Methods: We draw on the existing literatures in criminology, computer science, and statistics to provide an integrated examination of fairness and accuracy in criminal justice risk assessments. We also provide an empirical illustration using data from arraignments.
Results: We show that there are at least six kinds of fairness, some of which are incompatible with one another and with accuracy.
Conclusions: Except in trivial cases, it is impossible to maximize accuracy and fairness at the same time and impossible simultaneously to satisfy all kinds of fairness. In practice, a major complication is different base rates across different legally protected groups. There is a need to consider challenging trade-offs. These lessons apply to applications well beyond criminology where assessments of risk can be used by decision makers. Examples include mortgage lending, employment, college admissions, child welfare, and medical diagnoses.
Abstract: Probation supervision with and without home visits is an underresearched area for adjudicated higher risk youth. This study compared 287 juvenile probationers receiving police/probation home visits with similar youth (n = 437) who were supervised on regular probation without home visits. Youth performance was measured during supervision and up to 24 months following probation. The most notable finding was that the rearrest rate for youth who had home visits during supervision was 3 times lower after probation supervision ended than for youth who did not have home visits.
Journal Article 3: Donnelly, E. A. (2018). Can legislatures redress racial discrimination in capital punishment? Evaluating Racial Justice Acts in response to McCleskey. The Journal of Criminal Law, 82, 388–401.

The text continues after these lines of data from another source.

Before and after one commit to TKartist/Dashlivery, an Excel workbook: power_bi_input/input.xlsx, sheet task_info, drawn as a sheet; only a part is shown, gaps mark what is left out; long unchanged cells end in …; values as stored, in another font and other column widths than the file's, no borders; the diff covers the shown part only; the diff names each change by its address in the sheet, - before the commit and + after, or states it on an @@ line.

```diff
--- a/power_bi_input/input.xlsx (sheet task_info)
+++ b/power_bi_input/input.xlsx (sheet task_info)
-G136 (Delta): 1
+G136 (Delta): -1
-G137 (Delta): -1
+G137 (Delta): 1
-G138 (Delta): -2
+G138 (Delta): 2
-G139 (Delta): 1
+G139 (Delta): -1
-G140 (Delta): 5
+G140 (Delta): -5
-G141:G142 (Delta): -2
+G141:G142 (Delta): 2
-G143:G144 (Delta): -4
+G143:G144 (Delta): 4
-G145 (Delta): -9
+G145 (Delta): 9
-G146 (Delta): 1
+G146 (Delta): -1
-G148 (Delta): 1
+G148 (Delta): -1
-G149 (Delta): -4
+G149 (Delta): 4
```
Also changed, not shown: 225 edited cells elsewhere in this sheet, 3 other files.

Abstract: Three decades ago, the US Supreme Court declared in McCleskey v Kemp that legislatures, rather than courts, should redress statistically identified disparities in death sentencing. Racial justice efforts failed in Congress, but two states adopted measures that challenge inequalities in capital punishment. This article critically examines the development and impacts of the North Carolina and Kentucky Racial Justice Acts. Findings reveal two policy implications. The acts first actualised judicial wishes for elected officials and the public to address sentencing disparities. Secondly, the policies became distinct ‘super due process’ remedies that require defendants to show racial disparity as an error under specific procedures. Variation in the acts’ approaches to proof and causes of discrimination contributed to differential impact: the questioning of all death sentences within four years in North Carolina and minimal relief in Kentucky for two decades. Lessons are drawn for designing disparity reforms in criminal processing following judicial non-intervention.